ASSIGNMENT:
Extract every entry word for word.

EXTRACTED ENTRIES:
= = = = =

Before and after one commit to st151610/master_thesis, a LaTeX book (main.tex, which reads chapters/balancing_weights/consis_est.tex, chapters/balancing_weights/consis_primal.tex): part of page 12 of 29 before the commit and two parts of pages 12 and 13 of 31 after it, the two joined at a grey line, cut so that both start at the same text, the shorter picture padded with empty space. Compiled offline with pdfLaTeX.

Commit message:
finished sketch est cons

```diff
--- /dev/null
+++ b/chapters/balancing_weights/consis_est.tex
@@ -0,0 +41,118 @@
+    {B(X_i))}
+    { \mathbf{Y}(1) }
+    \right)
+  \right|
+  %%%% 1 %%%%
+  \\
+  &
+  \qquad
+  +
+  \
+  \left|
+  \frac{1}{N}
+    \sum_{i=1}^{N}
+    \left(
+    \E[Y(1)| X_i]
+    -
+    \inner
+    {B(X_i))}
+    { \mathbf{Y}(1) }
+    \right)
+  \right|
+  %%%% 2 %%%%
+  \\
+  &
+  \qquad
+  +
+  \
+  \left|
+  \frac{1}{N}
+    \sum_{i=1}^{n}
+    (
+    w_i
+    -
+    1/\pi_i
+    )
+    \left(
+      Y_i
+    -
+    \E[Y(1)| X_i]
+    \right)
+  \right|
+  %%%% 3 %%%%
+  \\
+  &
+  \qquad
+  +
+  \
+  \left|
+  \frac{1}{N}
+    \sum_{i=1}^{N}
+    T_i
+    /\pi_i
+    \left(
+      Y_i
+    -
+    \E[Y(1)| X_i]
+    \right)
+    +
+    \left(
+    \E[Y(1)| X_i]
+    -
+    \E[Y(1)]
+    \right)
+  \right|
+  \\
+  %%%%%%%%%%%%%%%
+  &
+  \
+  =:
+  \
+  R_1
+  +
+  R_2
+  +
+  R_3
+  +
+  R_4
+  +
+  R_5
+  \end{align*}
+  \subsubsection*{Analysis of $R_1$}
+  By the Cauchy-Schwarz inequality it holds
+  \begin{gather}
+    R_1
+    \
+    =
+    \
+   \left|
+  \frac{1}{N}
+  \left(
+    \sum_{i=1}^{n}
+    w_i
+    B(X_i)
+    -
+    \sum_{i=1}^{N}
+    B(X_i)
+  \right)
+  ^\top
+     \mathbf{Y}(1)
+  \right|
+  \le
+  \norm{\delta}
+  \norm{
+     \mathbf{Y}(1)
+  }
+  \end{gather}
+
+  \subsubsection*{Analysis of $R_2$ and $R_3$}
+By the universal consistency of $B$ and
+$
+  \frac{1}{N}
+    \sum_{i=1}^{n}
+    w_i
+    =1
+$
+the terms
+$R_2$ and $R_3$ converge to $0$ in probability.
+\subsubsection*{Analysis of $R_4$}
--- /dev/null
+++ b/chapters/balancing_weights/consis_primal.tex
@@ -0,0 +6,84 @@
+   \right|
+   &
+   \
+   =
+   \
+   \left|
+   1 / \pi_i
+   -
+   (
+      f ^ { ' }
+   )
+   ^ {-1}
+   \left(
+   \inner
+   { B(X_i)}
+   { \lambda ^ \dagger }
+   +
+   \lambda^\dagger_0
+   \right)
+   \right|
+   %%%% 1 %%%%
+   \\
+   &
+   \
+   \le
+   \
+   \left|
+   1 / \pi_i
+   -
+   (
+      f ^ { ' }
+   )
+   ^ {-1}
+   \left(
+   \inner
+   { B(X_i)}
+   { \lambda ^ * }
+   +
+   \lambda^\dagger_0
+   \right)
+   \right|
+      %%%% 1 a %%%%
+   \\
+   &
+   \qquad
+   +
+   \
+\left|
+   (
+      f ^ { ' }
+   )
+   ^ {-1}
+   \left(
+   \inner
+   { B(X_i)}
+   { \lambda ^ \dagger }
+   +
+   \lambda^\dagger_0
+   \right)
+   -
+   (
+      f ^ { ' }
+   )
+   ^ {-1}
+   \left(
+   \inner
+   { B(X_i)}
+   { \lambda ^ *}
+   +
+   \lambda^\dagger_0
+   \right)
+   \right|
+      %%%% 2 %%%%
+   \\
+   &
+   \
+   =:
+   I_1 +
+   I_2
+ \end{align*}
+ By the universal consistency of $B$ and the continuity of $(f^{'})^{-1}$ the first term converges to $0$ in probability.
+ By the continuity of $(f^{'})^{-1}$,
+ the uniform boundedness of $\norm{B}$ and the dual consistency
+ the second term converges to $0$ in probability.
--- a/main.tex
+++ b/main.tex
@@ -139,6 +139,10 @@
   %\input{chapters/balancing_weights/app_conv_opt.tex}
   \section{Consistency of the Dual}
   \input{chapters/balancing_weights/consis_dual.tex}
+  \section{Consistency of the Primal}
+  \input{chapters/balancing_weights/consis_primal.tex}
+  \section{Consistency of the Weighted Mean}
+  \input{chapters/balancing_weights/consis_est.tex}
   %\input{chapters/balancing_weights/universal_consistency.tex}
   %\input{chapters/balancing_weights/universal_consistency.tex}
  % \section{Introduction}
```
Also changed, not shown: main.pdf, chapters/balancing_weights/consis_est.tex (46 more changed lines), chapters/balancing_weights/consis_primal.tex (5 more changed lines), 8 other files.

= = = = =

EXPECTED ANSWER:
Before and after one commit to st151610/master_thesis, a LaTeX book (main.tex, which reads chapters/balancing_weights/consis_est.tex, chapters/balancing_weights/consis_primal.tex): part of page 12 of 29 before the commit and two parts of pages 12 and 13 of 31 after it, the two joined at a grey line, cut so that both start at the same text, the shorter picture padded with empty space. Compiled offline with pdfLaTeX.

Commit message:
finished sketch est cons

```diff
--- /dev/null
+++ b/chapters/balancing_weights/consis_est.tex
@@ -0,0 +41,118 @@
+    {B(X_i))}
+    { \mathbf{Y}(1) }
+    \right)
+  \right|
+  %%%% 1 %%%%
+  \\
+  &
+  \qquad
+  +
+  \
+  \left|
+  \frac{1}{N}
+    \sum_{i=1}^{N}
+    \left(
+    \E[Y(1)| X_i]
+    -
+    \inner
+    {B(X_i))}
+    { \mathbf{Y}(1) }
+    \right)
+  \right|
+  %%%% 2 %%%%
+  \\
+  &
+  \qquad
+  +
+  \
+  \left|
+  \frac{1}{N}
+    \sum_{i=1}^{n}
+    (
+    w_i
+    -
+    1/\pi_i
+    )
+    \left(
+      Y_i
+    -
+    \E[Y(1)| X_i]
+    \right)
+  \right|
+  %%%% 3 %%%%
+  \\
+  &
+  \qquad
+  +
+  \
+  \left|
+  \frac{1}{N}
+    \sum_{i=1}^{N}
+    T_i
+    /\pi_i
+    \left(
+      Y_i
+    -
+    \E[Y(1)| X_i]
+    \right)
+    +
+    \left(
+    \E[Y(1)| X_i]
+    -
+    \E[Y(1)]
+    \right)
+  \right|
+  \\
+  %%%%%%%%%%%%%%%
+  &
+  \
+  =:
+  \
+  R_1
+  +
+  R_2
+  +
+  R_3
+  +
+  R_4
+  +
+  R_5
+  \end{align*}
+  \subsubsection*{Analysis of $R_1$}
+  By the Cauchy-Schwarz inequality it holds
+  \begin{gather}
+    R_1
+    \
+    =
+    \
+   \left|
+  \frac{1}{N}
+  \left(
+    \sum_{i=1}^{n}
+    w_i
+    B(X_i)
+    -
+    \sum_{i=1}^{N}
+    B(X_i)
+  \right)
+  ^\top
+     \mathbf{Y}(1)
+  \right|
+  \le
+  \norm{\delta}
+  \norm{
+     \mathbf{Y}(1)
+  }
+  \end{gather}
+
+  \subsubsection*{Analysis of $R_2$ and $R_3$}
+By the universal consistency of $B$ and
+$
+  \frac{1}{N}
+    \sum_{i=1}^{n}
+    w_i
+    =1
+$
+the terms
+$R_2$ and $R_3$ converge to $0$ in probability.
+\subsubsection*{Analysis of $R_4$}
--- /dev/null
+++ b/chapters/balancing_weights/consis_primal.tex
@@ -0,0 +6,84 @@
+   \right|
+   &
+   \
+   =
+   \
+   \left|
+   1 / \pi_i
+   -
+   (
+      f ^ { ' }
+   )
+   ^ {-1}
+   \left(
+   \inner
+   { B(X_i)}
+   { \lambda ^ \dagger }
+   +
+   \lambda^\dagger_0
+   \right)
+   \right|
+   %%%% 1 %%%%
+   \\
+   &
+   \
+   \le
+   \
+   \left|
+   1 / \pi_i
+   -
+   (
+      f ^ { ' }
+   )
+   ^ {-1}
+   \left(
+   \inner
+   { B(X_i)}
+   { \lambda ^ * }
+   +
+   \lambda^\dagger_0
+   \right)
+   \right|
+      %%%% 1 a %%%%
+   \\
+   &
+   \qquad
+   +
+   \
+\left|
+   (
+      f ^ { ' }
+   )
+   ^ {-1}
+   \left(
+   \inner
+   { B(X_i)}
+   { \lambda ^ \dagger }
+   +
+   \lambda^\dagger_0
+   \right)
+   -
+   (
+      f ^ { ' }
+   )
+   ^ {-1}
+   \left(
+   \inner
+   { B(X_i)}
+   { \lambda ^ *}
+   +
+   \lambda^\dagger_0
+   \right)
+   \right|
+      %%%% 2 %%%%
+   \\
+   &
+   \
+   =:
+   I_1 +
+   I_2
+ \end{align*}
+ By the universal consistency of $B$ and the continuity of $(f^{'})^{-1}$ the first term converges to $0$ in probability.
+ By the continuity of $(f^{'})^{-1}$,
+ the uniform boundedness of $\norm{B}$ and the dual consistency
+ the second term converges to $0$ in probability.
--- a/main.tex
+++ b/main.tex
@@ -139,6 +139,10 @@
   %\input{chapters/balancing_weights/app_conv_opt.tex}
   \section{Consistency of the Dual}
   \input{chapters/balancing_weights/consis_dual.tex}
+  \section{Consistency of the Primal}
+  \input{chapters/balancing_weights/consis_primal.tex}
+  \section{Consistency of the Weighted Mean}
+  \input{chapters/balancing_weights/consis_est.tex}
   %\input{chapters/balancing_weights/universal_consistency.tex}
   %\input{chapters/balancing_weights/universal_consistency.tex}
  % \section{Introduction}
```
Also changed, not shown: main.pdf, chapters/balancing_weights/consis_est.tex (46 more changed lines), chapters/balancing_weights/consis_primal.tex (5 more changed lines), 8 other files.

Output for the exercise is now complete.